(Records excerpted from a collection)
····················

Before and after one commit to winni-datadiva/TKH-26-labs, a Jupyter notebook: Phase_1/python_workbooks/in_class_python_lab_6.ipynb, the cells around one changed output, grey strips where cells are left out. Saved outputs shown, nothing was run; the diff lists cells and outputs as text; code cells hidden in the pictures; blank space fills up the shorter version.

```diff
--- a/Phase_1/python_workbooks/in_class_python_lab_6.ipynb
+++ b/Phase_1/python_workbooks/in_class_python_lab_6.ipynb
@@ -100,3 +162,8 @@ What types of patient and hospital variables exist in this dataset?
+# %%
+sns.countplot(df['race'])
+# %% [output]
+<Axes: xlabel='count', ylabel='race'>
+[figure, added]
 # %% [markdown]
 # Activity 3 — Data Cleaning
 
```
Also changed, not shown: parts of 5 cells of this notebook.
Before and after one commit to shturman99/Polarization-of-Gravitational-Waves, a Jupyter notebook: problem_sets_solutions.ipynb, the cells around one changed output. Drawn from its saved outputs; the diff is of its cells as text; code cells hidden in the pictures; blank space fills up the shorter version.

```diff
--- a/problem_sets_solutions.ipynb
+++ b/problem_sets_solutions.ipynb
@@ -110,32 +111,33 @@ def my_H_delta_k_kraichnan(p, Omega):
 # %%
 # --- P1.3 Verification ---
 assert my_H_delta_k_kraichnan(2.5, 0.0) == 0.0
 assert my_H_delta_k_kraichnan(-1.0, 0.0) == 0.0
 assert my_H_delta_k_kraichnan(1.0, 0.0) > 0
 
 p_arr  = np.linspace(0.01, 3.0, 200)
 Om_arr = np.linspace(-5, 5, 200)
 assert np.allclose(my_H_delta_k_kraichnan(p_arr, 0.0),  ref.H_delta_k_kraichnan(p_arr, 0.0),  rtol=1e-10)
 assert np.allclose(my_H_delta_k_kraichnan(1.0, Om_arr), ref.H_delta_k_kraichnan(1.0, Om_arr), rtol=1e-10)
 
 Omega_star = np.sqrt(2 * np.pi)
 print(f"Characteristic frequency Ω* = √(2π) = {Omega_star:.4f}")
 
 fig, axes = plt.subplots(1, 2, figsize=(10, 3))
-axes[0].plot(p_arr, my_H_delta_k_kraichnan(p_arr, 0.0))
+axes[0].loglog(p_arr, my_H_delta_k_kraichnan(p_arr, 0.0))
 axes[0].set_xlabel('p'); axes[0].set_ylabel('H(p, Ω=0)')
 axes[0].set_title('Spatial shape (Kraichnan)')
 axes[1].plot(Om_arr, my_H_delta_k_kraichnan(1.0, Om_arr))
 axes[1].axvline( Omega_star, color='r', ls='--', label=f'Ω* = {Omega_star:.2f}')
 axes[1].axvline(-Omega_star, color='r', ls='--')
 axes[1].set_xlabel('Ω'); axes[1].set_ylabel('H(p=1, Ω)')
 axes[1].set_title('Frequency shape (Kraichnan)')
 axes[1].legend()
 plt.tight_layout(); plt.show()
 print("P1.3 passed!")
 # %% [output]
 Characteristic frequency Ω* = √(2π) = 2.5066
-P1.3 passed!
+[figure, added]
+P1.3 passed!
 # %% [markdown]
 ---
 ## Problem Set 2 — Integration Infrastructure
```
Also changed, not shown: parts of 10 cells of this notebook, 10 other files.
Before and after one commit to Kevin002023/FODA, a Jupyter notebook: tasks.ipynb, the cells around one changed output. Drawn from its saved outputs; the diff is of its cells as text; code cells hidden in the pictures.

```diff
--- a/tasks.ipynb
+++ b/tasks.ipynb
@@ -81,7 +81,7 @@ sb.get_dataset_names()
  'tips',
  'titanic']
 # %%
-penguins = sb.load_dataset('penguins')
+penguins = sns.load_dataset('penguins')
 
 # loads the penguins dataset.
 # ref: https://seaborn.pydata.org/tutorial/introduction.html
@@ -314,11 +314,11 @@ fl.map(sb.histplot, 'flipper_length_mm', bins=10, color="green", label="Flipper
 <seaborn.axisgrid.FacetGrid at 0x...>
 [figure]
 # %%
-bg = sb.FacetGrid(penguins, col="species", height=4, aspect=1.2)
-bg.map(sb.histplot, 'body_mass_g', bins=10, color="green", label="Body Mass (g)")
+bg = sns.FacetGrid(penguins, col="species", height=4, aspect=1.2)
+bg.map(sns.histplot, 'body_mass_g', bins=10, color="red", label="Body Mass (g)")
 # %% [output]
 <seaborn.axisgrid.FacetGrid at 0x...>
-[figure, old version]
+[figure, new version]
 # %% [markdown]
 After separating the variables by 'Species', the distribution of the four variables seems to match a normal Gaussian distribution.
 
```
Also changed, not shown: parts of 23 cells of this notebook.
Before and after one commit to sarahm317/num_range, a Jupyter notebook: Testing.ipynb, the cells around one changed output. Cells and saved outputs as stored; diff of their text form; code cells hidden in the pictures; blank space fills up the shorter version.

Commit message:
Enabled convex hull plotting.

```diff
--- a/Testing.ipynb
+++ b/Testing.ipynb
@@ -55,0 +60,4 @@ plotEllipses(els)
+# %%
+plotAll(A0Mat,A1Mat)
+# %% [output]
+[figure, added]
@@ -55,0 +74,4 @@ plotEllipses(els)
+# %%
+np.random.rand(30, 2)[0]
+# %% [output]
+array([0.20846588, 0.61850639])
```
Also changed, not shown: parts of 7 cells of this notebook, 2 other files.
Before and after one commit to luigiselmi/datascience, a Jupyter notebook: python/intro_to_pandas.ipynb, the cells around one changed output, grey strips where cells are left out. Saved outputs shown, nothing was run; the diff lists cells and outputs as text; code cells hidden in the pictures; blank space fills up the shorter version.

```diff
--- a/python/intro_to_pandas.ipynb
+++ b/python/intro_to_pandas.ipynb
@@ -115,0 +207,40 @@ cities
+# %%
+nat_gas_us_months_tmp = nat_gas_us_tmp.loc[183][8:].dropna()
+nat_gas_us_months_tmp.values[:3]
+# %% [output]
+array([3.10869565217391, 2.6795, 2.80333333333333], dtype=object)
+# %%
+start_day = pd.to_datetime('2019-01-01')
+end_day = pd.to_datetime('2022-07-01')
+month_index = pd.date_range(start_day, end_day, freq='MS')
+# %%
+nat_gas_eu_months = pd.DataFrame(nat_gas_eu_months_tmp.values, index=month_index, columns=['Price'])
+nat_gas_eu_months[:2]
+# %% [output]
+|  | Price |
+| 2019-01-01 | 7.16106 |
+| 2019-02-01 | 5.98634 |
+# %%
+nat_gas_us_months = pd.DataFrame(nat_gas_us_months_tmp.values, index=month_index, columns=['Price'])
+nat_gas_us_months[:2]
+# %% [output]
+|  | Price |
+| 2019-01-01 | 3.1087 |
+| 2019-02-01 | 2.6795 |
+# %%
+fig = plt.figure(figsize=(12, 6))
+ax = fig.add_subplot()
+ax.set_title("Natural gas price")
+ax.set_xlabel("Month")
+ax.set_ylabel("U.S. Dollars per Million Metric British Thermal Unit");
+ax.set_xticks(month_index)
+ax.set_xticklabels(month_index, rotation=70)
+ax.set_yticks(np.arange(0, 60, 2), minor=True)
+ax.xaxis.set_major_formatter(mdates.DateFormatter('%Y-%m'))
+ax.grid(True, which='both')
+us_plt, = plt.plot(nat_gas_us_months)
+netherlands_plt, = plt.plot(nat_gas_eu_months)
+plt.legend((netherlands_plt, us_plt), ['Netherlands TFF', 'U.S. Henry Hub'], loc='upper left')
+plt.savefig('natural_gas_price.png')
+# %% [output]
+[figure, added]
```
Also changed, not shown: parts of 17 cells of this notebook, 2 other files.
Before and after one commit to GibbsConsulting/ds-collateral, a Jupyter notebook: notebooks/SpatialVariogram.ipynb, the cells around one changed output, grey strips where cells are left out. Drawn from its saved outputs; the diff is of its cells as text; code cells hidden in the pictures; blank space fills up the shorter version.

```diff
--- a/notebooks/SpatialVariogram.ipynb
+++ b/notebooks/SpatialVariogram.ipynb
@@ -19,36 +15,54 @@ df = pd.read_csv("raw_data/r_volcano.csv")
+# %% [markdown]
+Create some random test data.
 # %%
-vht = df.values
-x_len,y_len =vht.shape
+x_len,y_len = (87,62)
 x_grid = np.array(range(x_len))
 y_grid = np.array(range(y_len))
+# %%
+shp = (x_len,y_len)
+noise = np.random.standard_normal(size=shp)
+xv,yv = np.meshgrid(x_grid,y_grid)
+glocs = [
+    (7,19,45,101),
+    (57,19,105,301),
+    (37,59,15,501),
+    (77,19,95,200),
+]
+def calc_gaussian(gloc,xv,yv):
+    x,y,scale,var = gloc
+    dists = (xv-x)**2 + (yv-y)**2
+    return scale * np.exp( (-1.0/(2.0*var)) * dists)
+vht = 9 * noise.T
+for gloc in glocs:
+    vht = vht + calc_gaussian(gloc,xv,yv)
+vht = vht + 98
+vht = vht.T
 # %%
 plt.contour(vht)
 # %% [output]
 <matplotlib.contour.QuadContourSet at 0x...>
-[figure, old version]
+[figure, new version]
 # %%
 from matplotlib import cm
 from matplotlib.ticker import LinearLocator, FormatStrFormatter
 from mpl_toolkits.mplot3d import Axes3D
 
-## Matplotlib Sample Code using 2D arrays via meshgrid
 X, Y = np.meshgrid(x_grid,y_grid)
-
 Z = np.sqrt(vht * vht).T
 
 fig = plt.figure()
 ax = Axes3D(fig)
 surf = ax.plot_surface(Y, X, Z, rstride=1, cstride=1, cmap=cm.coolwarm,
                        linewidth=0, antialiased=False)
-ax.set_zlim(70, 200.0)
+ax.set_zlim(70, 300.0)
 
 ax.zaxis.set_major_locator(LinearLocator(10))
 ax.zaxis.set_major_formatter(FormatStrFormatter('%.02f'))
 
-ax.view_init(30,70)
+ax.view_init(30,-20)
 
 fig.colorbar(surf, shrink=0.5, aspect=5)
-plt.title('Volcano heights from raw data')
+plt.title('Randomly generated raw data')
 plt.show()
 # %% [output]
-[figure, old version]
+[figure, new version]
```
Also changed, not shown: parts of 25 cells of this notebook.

····················

> [How to complete this task]: For each line above that contains the word "left", make a copy.

> [Result for this task]:
Before and after one commit to winni-datadiva/TKH-26-labs, a Jupyter notebook: Phase_1/python_workbooks/in_class_python_lab_6.ipynb, the cells around one changed output, grey strips where cells are left out. Saved outputs shown, nothing was run; the diff lists cells and outputs as text; code cells hidden in the pictures; blank space fills up the shorter version.
Before and after one commit to luigiselmi/datascience, a Jupyter notebook: python/intro_to_pandas.ipynb, the cells around one changed output, grey strips where cells are left out. Saved outputs shown, nothing was run; the diff lists cells and outputs as text; code cells hidden in the pictures; blank space fills up the shorter version.
+plt.legend((netherlands_plt, us_plt), ['Netherlands TFF', 'U.S. Henry Hub'], loc='upper left')
Before and after one commit to GibbsConsulting/ds-collateral, a Jupyter notebook: notebooks/SpatialVariogram.ipynb, the cells around one changed output, grey strips where cells are left out. Drawn from its saved outputs; the diff is of its cells as text; code cells hidden in the pictures; blank space fills up the shorter version.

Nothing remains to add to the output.